Exercise description =
The full set of entries below needs to be written out exactly.

Task data =
------

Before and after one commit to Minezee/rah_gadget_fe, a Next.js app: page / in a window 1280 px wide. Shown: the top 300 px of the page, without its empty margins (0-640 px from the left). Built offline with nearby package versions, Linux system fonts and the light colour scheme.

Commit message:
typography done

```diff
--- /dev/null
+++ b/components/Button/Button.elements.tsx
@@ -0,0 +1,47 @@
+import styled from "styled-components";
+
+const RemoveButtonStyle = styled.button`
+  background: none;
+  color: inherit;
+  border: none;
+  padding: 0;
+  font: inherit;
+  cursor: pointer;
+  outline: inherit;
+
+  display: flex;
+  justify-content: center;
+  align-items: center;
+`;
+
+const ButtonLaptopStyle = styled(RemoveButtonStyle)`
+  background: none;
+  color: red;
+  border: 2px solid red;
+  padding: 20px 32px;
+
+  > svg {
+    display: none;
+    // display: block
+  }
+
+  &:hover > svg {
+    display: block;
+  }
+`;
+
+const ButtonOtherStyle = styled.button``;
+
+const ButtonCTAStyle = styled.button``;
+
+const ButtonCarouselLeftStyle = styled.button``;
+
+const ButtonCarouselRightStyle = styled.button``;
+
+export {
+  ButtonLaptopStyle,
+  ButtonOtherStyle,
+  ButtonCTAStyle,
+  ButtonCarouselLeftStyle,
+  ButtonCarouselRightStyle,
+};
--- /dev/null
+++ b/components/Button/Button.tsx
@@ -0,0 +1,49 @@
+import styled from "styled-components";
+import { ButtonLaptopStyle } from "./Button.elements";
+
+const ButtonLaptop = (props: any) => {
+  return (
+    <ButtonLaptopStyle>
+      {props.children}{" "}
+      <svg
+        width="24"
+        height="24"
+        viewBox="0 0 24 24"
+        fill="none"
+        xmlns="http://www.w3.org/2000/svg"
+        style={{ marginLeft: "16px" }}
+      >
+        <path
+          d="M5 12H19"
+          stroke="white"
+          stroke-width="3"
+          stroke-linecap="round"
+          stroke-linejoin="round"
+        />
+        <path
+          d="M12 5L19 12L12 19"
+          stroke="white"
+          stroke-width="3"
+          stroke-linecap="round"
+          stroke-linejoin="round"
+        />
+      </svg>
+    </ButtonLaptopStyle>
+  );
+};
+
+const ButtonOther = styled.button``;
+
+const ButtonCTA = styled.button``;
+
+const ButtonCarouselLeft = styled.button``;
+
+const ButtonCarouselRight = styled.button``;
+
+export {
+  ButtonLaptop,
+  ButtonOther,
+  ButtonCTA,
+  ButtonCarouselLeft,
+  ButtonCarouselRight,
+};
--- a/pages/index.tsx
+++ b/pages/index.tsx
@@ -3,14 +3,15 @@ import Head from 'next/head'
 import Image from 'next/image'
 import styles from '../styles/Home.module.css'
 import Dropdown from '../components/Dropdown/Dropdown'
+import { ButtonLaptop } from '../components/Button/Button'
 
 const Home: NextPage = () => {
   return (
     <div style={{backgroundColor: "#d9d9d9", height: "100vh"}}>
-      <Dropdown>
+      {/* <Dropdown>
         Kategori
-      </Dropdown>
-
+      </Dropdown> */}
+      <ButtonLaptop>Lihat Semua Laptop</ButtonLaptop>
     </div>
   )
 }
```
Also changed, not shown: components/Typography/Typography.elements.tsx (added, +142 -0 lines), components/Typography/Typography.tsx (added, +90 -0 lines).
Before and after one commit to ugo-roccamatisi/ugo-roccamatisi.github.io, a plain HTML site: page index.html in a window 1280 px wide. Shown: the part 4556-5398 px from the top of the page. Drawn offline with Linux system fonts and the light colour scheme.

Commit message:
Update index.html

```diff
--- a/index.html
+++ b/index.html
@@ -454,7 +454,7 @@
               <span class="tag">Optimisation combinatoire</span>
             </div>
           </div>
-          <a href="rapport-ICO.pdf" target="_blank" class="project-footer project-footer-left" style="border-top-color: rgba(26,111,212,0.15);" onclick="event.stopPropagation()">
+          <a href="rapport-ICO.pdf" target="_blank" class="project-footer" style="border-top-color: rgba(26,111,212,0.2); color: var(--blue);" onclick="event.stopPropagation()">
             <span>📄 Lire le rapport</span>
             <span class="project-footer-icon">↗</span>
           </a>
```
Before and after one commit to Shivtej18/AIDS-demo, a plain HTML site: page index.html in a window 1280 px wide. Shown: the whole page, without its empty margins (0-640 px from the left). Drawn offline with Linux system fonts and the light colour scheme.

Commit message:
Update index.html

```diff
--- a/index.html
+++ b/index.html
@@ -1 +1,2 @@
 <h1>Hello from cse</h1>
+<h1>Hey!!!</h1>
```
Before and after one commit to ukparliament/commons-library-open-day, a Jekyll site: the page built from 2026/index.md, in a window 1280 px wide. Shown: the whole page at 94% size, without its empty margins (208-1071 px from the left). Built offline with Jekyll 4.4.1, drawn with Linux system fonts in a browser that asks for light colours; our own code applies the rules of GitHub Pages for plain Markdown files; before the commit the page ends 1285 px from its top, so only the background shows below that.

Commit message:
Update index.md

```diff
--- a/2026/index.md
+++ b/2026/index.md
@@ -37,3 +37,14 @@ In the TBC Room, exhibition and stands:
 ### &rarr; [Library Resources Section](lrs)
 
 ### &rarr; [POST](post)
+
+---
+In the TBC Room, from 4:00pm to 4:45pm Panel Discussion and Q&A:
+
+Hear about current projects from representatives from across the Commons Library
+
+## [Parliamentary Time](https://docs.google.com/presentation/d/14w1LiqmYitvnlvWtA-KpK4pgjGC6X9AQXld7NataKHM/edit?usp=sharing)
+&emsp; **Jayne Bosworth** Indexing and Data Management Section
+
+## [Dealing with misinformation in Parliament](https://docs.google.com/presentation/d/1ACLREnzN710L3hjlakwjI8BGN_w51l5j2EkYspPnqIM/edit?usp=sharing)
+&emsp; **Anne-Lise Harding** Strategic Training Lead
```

------

Answer to this problem =
Before and after one commit to Minezee/rah_gadget_fe, a Next.js app: page / in a window 1280 px wide. Shown: the top 300 px of the page, without its empty margins (0-640 px from the left). Built offline with nearby package versions, Linux system fonts and the light colour scheme.

Commit message:
typography done

```diff
--- /dev/null
+++ b/components/Button/Button.elements.tsx
@@ -0,0 +1,47 @@
+import styled from "styled-components";
+
+const RemoveButtonStyle = styled.button`
+  background: none;
+  color: inherit;
+  border: none;
+  padding: 0;
+  font: inherit;
+  cursor: pointer;
+  outline: inherit;
+
+  display: flex;
+  justify-content: center;
+  align-items: center;
+`;
+
+const ButtonLaptopStyle = styled(RemoveButtonStyle)`
+  background: none;
+  color: red;
+  border: 2px solid red;
+  padding: 20px 32px;
+
+  > svg {
+    display: none;
+    // display: block
+  }
+
+  &:hover > svg {
+    display: block;
+  }
+`;
+
+const ButtonOtherStyle = styled.button``;
+
+const ButtonCTAStyle = styled.button``;
+
+const ButtonCarouselLeftStyle = styled.button``;
+
+const ButtonCarouselRightStyle = styled.button``;
+
+export {
+  ButtonLaptopStyle,
+  ButtonOtherStyle,
+  ButtonCTAStyle,
+  ButtonCarouselLeftStyle,
+  ButtonCarouselRightStyle,
+};
--- /dev/null
+++ b/components/Button/Button.tsx
@@ -0,0 +1,49 @@
+import styled from "styled-components";
+import { ButtonLaptopStyle } from "./Button.elements";
+
+const ButtonLaptop = (props: any) => {
+  return (
+    <ButtonLaptopStyle>
+      {props.children}{" "}
+      <svg
+        width="24"
+        height="24"
+        viewBox="0 0 24 24"
+        fill="none"
+        xmlns="http://www.w3.org/2000/svg"
+        style={{ marginLeft: "16px" }}
+      >
+        <path
+          d="M5 12H19"
+          stroke="white"
+          stroke-width="3"
+          stroke-linecap="round"
+          stroke-linejoin="round"
+        />
+        <path
+          d="M12 5L19 12L12 19"
+          stroke="white"
+          stroke-width="3"
+          stroke-linecap="round"
+          stroke-linejoin="round"
+        />
+      </svg>
+    </ButtonLaptopStyle>
+  );
+};
+
+const ButtonOther = styled.button``;
+
+const ButtonCTA = styled.button``;
+
+const ButtonCarouselLeft = styled.button``;
+
+const ButtonCarouselRight = styled.button``;
+
+export {
+  ButtonLaptop,
+  ButtonOther,
+  ButtonCTA,
+  ButtonCarouselLeft,
+  ButtonCarouselRight,
+};
--- a/pages/index.tsx
+++ b/pages/index.tsx
@@ -3,14 +3,15 @@ import Head from 'next/head'
 import Image from 'next/image'
 import styles from '../styles/Home.module.css'
 import Dropdown from '../components/Dropdown/Dropdown'
+import { ButtonLaptop } from '../components/Button/Button'
 
 const Home: NextPage = () => {
   return (
     <div style={{backgroundColor: "#d9d9d9", height: "100vh"}}>
-      <Dropdown>
+      {/* <Dropdown>
         Kategori
-      </Dropdown>
-
+      </Dropdown> */}
+      <ButtonLaptop>Lihat Semua Laptop</ButtonLaptop>
     </div>
   )
 }
```
Also changed, not shown: components/Typography/Typography.elements.tsx (added, +142 -0 lines), components/Typography/Typography.tsx (added, +90 -0 lines).
Before and after one commit to ugo-roccamatisi/ugo-roccamatisi.github.io, a plain HTML site: page index.html in a window 1280 px wide. Shown: the part 4556-5398 px from the top of the page. Drawn offline with Linux system fonts and the light colour scheme.

Commit message:
Update index.html

```diff
--- a/index.html
+++ b/index.html
@@ -454,7 +454,7 @@
               <span class="tag">Optimisation combinatoire</span>
             </div>
           </div>
-          <a href="rapport-ICO.pdf" target="_blank" class="project-footer project-footer-left" style="border-top-color: rgba(26,111,212,0.15);" onclick="event.stopPropagation()">
+          <a href="rapport-ICO.pdf" target="_blank" class="project-footer" style="border-top-color: rgba(26,111,212,0.2); color: var(--blue);" onclick="event.stopPropagation()">
             <span>📄 Lire le rapport</span>
             <span class="project-footer-icon">↗</span>
           </a>
```
Before and after one commit to Shivtej18/AIDS-demo, a plain HTML site: page index.html in a window 1280 px wide. Shown: the whole page, without its empty margins (0-640 px from the left). Drawn offline with Linux system fonts and the light colour scheme.

Commit message:
Update index.html

```diff
--- a/index.html
+++ b/index.html
@@ -1 +1,2 @@
 <h1>Hello from cse</h1>
+<h1>Hey!!!</h1>
```
Before and after one commit to ukparliament/commons-library-open-day, a Jekyll site: the page built from 2026/index.md, in a window 1280 px wide. Shown: the whole page at 94% size, without its empty margins (208-1071 px from the left). Built offline with Jekyll 4.4.1, drawn with Linux system fonts in a browser that asks for light colours; our own code applies the rules of GitHub Pages for plain Markdown files; before the commit the page ends 1285 px from its top, so only the background shows below that.

Commit message:
Update index.md

```diff
--- a/2026/index.md
+++ b/2026/index.md
@@ -37,3 +37,14 @@ In the TBC Room, exhibition and stands:
 ### &rarr; [Library Resources Section](lrs)
 
 ### &rarr; [POST](post)
+
+---
+In the TBC Room, from 4:00pm to 4:45pm Panel Discussion and Q&A:
+
+Hear about current projects from representatives from across the Commons Library
+
+## [Parliamentary Time](https://docs.google.com/presentation/d/14w1LiqmYitvnlvWtA-KpK4pgjGC6X9AQXld7NataKHM/edit?usp=sharing)
+&emsp; **Jayne Bosworth** Indexing and Data Management Section
+
+## [Dealing with misinformation in Parliament](https://docs.google.com/presentation/d/1ACLREnzN710L3hjlakwjI8BGN_w51l5j2EkYspPnqIM/edit?usp=sharing)
+&emsp; **Anne-Lise Harding** Strategic Training Lead
```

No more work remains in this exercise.